(Information supplied begins)

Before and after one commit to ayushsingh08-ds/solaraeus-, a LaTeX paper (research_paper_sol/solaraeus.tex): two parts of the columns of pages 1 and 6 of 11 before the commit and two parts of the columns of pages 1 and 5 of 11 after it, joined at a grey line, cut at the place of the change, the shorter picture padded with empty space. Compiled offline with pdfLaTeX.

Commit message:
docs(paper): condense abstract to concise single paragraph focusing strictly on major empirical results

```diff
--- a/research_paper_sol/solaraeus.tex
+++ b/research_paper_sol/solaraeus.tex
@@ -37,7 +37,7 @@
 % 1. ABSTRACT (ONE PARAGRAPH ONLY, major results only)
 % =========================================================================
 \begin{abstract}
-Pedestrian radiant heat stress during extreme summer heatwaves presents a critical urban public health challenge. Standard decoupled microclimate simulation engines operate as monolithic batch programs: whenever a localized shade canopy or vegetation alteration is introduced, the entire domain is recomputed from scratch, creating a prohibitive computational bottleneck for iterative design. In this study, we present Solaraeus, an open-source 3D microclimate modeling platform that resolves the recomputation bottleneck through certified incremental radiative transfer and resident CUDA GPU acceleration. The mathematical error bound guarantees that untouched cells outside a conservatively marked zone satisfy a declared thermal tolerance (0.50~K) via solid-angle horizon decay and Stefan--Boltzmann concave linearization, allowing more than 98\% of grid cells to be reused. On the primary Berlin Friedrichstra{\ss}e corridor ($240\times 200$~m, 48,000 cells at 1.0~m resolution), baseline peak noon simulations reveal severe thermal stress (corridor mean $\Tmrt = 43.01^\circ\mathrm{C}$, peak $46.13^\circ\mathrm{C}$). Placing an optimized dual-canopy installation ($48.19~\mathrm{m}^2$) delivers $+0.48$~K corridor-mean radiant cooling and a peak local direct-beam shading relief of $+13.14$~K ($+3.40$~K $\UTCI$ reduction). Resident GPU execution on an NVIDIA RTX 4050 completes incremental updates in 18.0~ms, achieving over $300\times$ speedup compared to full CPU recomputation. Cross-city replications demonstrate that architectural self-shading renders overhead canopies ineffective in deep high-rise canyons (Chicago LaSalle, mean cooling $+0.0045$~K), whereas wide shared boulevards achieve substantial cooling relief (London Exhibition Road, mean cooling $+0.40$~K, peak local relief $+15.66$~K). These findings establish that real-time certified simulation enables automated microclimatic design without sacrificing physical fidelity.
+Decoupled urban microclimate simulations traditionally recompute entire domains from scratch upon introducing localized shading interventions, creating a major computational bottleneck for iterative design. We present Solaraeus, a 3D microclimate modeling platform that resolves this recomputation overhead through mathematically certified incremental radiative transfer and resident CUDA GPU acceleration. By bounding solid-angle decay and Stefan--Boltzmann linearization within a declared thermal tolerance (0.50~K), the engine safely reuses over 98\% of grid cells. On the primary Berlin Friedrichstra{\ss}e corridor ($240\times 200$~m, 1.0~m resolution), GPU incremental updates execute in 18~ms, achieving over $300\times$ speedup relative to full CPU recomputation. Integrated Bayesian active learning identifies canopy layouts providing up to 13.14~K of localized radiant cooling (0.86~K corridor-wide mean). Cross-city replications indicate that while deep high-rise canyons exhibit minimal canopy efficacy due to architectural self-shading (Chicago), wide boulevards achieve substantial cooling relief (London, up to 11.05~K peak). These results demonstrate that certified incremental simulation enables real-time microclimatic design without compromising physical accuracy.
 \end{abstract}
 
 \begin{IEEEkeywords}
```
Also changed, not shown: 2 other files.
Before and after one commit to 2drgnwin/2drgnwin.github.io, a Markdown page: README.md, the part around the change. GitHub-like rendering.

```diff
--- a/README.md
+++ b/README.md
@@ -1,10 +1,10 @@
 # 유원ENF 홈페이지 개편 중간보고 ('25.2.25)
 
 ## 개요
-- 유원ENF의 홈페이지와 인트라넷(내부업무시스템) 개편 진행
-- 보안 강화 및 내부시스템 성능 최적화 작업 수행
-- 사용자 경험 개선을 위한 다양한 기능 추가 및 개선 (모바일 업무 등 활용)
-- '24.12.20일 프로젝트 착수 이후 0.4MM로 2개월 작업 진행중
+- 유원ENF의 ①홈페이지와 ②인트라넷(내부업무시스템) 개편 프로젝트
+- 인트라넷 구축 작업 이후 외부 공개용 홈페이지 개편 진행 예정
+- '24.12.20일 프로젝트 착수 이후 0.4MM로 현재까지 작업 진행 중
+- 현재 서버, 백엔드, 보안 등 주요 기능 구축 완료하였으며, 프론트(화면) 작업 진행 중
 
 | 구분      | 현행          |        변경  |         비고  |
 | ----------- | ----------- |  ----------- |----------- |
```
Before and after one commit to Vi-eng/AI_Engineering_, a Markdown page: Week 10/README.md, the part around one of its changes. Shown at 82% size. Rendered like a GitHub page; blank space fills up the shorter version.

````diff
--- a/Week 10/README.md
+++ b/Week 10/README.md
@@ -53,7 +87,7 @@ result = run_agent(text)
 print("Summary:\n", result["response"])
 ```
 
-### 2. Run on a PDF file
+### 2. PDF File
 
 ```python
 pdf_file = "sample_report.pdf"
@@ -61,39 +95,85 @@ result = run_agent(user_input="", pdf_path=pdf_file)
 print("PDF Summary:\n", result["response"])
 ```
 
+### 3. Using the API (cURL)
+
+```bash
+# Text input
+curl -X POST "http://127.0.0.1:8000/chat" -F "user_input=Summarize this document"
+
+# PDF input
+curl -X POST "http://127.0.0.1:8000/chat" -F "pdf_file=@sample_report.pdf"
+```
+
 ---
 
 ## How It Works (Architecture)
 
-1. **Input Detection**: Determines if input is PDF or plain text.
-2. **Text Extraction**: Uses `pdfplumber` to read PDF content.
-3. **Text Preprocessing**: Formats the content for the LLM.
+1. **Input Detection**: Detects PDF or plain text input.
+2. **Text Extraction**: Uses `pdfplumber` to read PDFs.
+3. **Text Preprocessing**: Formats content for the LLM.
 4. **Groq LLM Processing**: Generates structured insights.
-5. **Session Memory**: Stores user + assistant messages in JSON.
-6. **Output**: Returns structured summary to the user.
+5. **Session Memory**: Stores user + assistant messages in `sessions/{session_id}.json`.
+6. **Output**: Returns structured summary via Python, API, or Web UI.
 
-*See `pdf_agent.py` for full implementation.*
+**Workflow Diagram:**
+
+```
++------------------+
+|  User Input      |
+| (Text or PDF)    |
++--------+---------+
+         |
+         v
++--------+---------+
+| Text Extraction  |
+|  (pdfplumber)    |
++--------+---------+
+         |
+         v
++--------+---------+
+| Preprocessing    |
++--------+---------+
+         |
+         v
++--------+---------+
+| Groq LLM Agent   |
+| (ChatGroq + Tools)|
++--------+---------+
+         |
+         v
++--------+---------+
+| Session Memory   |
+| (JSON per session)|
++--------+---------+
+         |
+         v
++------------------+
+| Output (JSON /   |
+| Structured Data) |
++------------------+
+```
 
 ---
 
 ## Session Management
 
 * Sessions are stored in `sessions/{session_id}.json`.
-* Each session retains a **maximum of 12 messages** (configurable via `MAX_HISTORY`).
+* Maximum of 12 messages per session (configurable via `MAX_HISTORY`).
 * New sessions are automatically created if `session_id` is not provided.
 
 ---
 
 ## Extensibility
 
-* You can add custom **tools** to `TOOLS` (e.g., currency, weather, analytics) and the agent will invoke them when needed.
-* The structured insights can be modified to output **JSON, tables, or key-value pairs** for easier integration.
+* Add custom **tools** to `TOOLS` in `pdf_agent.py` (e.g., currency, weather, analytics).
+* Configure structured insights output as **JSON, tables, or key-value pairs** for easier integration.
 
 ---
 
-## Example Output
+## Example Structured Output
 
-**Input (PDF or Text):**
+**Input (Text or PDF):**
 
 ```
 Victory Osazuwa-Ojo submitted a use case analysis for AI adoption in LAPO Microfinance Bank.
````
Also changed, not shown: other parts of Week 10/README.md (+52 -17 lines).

(Information supplied ends)

*Task prompt:* Looking at the data above, return every line from the one with "Sessions are stored" down to the one with "## Extensibility", exactly and inclusively.

*Solution:*
 * Sessions are stored in `sessions/{session_id}.json`.
-* Each session retains a **maximum of 12 messages** (configurable via `MAX_HISTORY`).
+* Maximum of 12 messages per session (configurable via `MAX_HISTORY`).
 * New sessions are automatically created if `session_id` is not provided.
 
 ---
 
 ## Extensibility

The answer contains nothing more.